EMISSIONS in NHS Forth Valley have been slashed by a third as the health board made good progress in the drive towards net zero.

The findings, published in NHS Forth Valley’s Annual Climate Emergency and Sustainability report, revealed a 36 per cent reduction in emissions compared with the data from 2014/15.

The report also highlighted the ongoing work to improve the energy performance of Forth Valley Royal Hospital, which accounts for half of the health board’s total energy consumption.

NHS Forth Valley have also made progress in making the switch from petrol and diesel fuelled cars to a fully electric fleet by 2025, with 46 electric vehicles already part of the fleet.

Electric charging points have been installed in hospital and health centre car parks, with support in place to help staff switch to more sustainable ways of travelling to work.

Derek Jarvie, head of climate change and sustainability at NHS Forth Valley, said: “A wide range of actions are underway across the organisation to help create more sustainable health services.

“Nevertheless, achieving these aims will require an unprecedented shift in how healthcare is delivered, and everyone has a role to play.

“NHS Forth Valley will continue to build on the great work that has already been done, scale up activity and harness the energy and enthusiasm of local staff, patients and visitors to help deliver the changes required.”

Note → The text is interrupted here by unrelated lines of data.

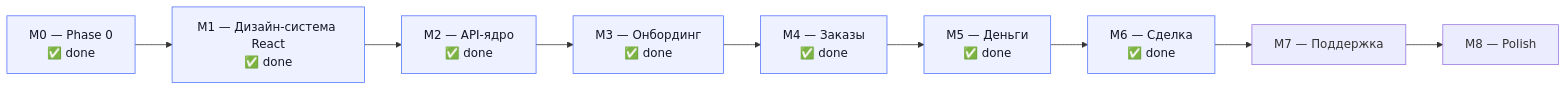
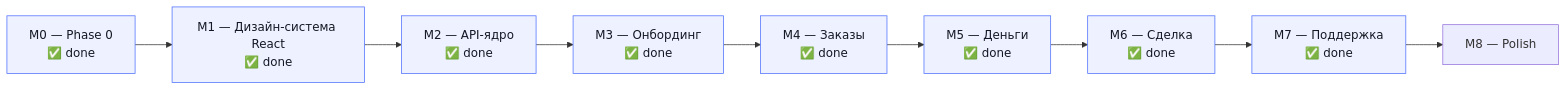
Before and after one commit to koishybek/zovu: the diagram in docs/10-status.md, drawn with Mermaid. The commit also changed other lines of this file and 32 other files, not shown here.

````diff
--- a/docs/10-status.md
+++ b/docs/10-status.md
@@ -27,18 +27,19 @@
 ```mermaid
 flowchart LR
     M0["M0 — Phase 0<br/>✅ done"] --> M1["M1 — Дизайн-система React<br/>✅ done"]
     M1 --> M2["M2 — API-ядро<br/>✅ done"]
     M2 --> M3["M3 — Онбординг<br/>✅ done"]
     M3 --> M4["M4 — Заказы<br/>✅ done"]
     M4 --> M5["M5 — Деньги<br/>✅ done"]
     M5 --> M6["M6 — Сделка<br/>✅ done"]
-    M6 --> M7["M7 — Поддержка"]
+    M6 --> M7["M7 — Поддержка<br/>✅ done"]
     M7 --> M8["M8 — Polish"]
     style M0 fill:#EEF1FF,stroke:#4C6FFF,color:#141824
     style M1 fill:#EEF1FF,stroke:#4C6FFF,color:#141824
     style M2 fill:#EEF1FF,stroke:#4C6FFF,color:#141824
     style M3 fill:#EEF1FF,stroke:#4C6FFF,color:#141824
     style M4 fill:#EEF1FF,stroke:#4C6FFF,color:#141824
     style M5 fill:#EEF1FF,stroke:#4C6FFF,color:#141824
     style M6 fill:#EEF1FF,stroke:#4C6FFF,color:#141824
+    style M7 fill:#EEF1FF,stroke:#4C6FFF,color:#141824
 ```
````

These changes form part of the Scottish Government’s Climate Emergency and Sustainability Strategy for NHS Scotland which aims to be a net-zero health service by 2040.